It has been a painful week of trading for the dollar. The Greenback has essentially reversed its recovery from the previous two trading weeks, to return back toward levels not seen since December 2014.
In the previous editions of the Market Overview, we have already analyzed the relationship between gold and some major world currencies, such as the U.S. dollar, the euro, or the Japanese yen. But what is the link between the Chinese yuan (officially: renminbi) and the yellow metal?
“Sell volatility, buy the dip” has been the investor mindset for some time when it comes to the equity markets.

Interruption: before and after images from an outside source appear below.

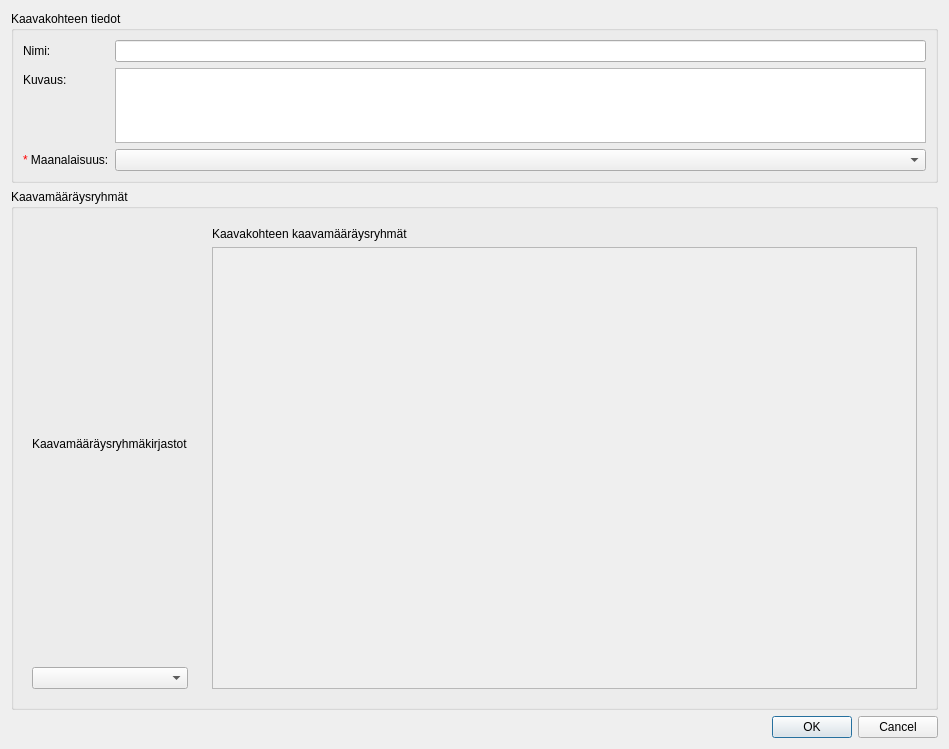
The window that arho_feature_template/gui/dialogs/plan_feature_form.ui (GispoCoding/arho-qgis-plugin) describes before a commit, drawn with Qt 5.
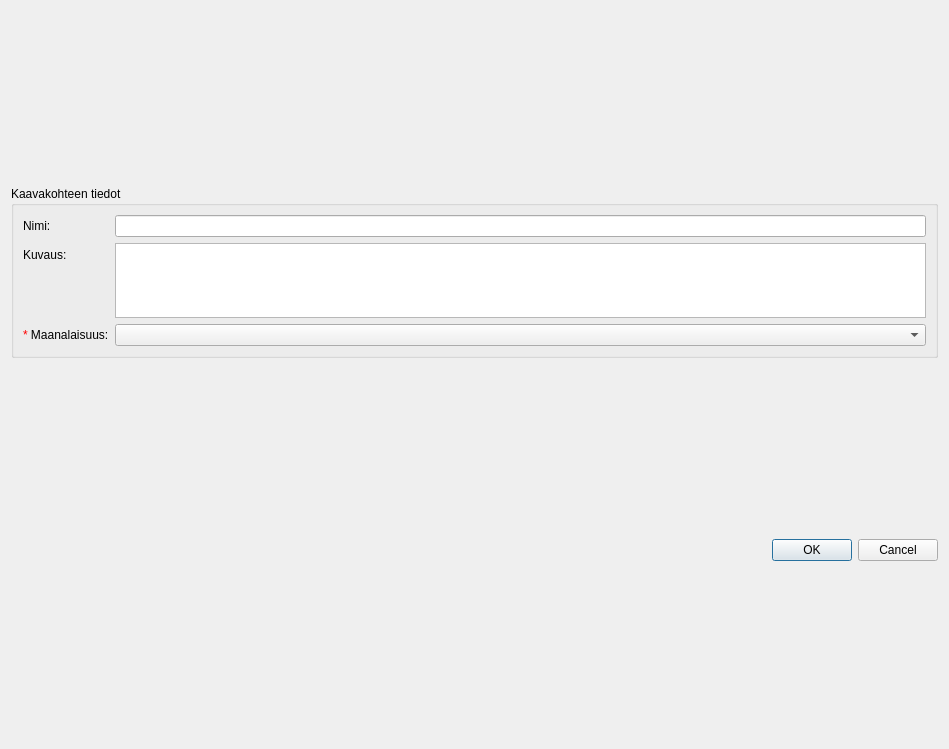
The same window after the commit. Custom widgets are drawn as their Qt base class.

Commit message: refactor plan feature form to use regulation groups view component

What changed in the file:
```diff
--- a/arho_feature_template/gui/dialogs/plan_feature_form.ui
+++ b/arho_feature_template/gui/dialogs/plan_feature_form.ui
@@ -75,62 +75,6 @@
      </layout>
     </widget>
    </item>
-   <item>
-    <widget class="QGroupBox" name="regulation_groups_groupbox">
-     <property name="title">
-      <string>Kaavamääräysryhmät</string>
-     </property>
-     <layout class="QHBoxLayout" name="horizontalLayout">
-      <item>
-       <widget class="QWidget" name="libraries_widget" native="true">
-        <layout class="QVBoxLayout" name="verticalLayout_3">
-         <item>
-          <widget class="QLabel" name="label_2">
-           <property name="text">
-            <string>Kaavamääräysryhmäkirjastot</string>
-           </property>
-          </widget>
-         </item>
-         <item>
-          <widget class="QComboBox" name="plan_regulation_group_libraries_combobox"/>
-         </item>
-        </layout>
-       </widget>
-      </item>
-      <item>
-       <widget class="QWidget" name="regulation_groups_widget" native="true">
-        <layout class="QVBoxLayout" name="verticalLayout">
-         <item>
-          <widget class="QLabel" name="label">
-           <property name="text">
-            <string>Kaavakohteen kaavamääräysryhmät</string>
-           </property>
-          </widget>
-         </item>
-         <item>
-          <widget class="QScrollArea" name="plan_regulation_group_scrollarea">
-           <property name="widgetResizable">
-            <bool>true</bool>
-           </property>
-           <widget class="QWidget" name="plan_regulation_group_scrollarea_contents">
-            <property name="geometry">
-             <rect>
-              <x>0</x>
-              <y>0</y>
-              <width>667</width>
-              <height>426</height>
-             </rect>
-            </property>
-            <layout class="QVBoxLayout" name="verticalLayout_2"/>
-           </widget>
-          </widget>
-         </item>
-        </layout>
-       </widget>
-      </item>
-     </layout>
-    </widget>
-   </item>
    <item>
     <widget class="QDialogButtonBox" name="button_box">
      <property name="standardButtons">
```
The commit also changes 1 other file.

It appears that this mindset is holding firm, after investors brushed away the market uncertainty that was created in the early hours of Tuesday morning, following the news that North Korea fired a missile over Japan.

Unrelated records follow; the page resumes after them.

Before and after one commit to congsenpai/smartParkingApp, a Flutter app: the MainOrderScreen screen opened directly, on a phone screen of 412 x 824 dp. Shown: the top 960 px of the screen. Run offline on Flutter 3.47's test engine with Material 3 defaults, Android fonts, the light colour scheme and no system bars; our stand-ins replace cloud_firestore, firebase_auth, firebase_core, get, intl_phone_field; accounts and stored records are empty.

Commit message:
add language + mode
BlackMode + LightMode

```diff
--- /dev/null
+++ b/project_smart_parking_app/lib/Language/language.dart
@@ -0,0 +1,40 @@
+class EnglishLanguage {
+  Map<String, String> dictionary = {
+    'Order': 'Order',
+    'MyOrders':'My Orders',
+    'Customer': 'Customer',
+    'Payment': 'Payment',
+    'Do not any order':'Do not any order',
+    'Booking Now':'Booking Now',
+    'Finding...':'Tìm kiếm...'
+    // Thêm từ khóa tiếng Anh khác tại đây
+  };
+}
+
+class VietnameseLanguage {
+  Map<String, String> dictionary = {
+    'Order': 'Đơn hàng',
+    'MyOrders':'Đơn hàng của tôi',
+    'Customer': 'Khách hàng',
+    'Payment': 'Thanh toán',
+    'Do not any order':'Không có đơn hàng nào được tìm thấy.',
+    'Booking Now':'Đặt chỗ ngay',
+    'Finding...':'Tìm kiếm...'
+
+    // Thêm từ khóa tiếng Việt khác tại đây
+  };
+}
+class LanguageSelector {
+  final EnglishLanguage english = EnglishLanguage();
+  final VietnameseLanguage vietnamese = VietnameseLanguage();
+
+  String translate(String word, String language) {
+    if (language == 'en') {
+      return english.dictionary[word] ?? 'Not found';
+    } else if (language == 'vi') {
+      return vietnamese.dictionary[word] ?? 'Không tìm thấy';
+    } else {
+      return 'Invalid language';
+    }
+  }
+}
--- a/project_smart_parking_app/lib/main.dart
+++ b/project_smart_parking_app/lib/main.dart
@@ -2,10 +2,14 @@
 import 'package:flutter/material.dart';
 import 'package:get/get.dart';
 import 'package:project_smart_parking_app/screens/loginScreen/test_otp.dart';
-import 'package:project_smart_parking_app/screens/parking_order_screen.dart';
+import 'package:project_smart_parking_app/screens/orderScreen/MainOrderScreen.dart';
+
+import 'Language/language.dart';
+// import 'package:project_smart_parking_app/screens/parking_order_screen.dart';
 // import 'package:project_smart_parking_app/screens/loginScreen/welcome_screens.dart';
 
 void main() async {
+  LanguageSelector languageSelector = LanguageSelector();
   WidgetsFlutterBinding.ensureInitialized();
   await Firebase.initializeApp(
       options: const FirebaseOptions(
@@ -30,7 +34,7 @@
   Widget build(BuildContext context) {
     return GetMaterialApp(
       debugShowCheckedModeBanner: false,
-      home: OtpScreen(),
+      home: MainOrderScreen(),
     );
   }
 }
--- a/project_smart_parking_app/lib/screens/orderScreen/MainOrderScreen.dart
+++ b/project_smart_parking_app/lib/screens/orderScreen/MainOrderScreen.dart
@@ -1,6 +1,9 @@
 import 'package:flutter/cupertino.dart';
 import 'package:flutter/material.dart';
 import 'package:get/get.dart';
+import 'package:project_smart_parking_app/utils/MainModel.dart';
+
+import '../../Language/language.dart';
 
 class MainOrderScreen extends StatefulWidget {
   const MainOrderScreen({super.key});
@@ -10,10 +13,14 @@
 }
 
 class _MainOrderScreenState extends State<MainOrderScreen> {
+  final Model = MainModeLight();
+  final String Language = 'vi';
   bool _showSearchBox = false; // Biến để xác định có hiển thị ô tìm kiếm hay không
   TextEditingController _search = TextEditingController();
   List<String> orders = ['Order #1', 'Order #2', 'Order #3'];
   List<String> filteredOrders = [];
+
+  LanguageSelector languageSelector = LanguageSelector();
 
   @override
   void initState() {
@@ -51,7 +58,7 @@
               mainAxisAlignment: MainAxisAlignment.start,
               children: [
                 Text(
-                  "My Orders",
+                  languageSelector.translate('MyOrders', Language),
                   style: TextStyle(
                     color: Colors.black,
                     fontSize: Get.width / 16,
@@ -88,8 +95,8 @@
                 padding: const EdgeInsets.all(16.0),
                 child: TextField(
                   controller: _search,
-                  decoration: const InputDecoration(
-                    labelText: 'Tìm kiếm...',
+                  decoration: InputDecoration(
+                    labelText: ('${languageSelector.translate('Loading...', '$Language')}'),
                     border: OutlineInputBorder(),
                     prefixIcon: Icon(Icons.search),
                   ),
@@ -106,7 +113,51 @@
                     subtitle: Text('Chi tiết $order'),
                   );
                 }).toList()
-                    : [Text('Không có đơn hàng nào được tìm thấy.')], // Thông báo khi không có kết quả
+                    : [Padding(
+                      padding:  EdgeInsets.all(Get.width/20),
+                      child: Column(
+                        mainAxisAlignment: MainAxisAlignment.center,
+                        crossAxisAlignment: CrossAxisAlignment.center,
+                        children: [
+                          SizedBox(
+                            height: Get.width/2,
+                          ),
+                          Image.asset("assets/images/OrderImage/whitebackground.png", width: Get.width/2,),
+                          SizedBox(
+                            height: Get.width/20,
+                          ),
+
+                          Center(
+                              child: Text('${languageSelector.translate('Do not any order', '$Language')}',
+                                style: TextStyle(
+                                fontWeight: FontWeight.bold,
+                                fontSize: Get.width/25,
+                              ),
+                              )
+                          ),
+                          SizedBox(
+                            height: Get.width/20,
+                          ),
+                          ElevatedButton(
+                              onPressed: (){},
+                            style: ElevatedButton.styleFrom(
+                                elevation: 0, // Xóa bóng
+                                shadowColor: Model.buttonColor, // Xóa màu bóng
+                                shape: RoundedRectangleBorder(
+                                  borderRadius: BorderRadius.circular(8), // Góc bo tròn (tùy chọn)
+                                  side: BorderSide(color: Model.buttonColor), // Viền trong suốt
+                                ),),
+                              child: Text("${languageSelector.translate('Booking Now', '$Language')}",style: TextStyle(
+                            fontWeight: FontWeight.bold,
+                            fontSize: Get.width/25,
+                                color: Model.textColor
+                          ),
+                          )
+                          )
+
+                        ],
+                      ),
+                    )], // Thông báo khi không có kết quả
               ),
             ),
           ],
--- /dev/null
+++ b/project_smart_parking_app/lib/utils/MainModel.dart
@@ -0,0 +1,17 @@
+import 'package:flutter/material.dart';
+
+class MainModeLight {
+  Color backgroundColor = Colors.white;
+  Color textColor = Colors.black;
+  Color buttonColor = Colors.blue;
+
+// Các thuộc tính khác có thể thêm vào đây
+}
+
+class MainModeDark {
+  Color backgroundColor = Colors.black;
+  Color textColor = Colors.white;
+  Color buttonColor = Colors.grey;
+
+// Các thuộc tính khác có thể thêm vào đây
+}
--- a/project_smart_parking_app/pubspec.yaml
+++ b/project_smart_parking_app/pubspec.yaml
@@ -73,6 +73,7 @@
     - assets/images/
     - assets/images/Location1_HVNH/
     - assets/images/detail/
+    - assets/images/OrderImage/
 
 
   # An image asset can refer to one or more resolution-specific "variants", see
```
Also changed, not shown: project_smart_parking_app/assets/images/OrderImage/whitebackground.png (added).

Any optimism that the South African Rand (ZAR) would continue its attempt to strengthen against the USD, appears to have gone out the window—following the news that Jacob Zuma survived another no-confidence vote.

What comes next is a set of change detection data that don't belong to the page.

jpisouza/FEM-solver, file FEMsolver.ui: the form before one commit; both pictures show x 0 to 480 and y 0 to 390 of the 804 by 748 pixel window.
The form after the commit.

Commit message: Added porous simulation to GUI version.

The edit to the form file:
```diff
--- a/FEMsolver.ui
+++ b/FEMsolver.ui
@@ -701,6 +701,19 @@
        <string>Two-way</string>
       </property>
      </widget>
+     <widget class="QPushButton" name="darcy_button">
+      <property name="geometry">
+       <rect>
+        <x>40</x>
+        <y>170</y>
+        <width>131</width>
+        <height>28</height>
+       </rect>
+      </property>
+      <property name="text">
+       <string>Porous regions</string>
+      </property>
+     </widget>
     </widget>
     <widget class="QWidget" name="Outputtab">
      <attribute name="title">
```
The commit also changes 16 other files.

China's central bank raised short-term interest rates on Thursday in what economists said was a bid to stave off capital outflows and keep the yuan currency stable after the Federal Reserve raised U.S. rates overnight.
China said on Friday it had no intention of using currency devaluation to its advantage in trade, responding to U.S. President Donald Trump's description of the Asian giant as the "grand champions" of currency manipulation.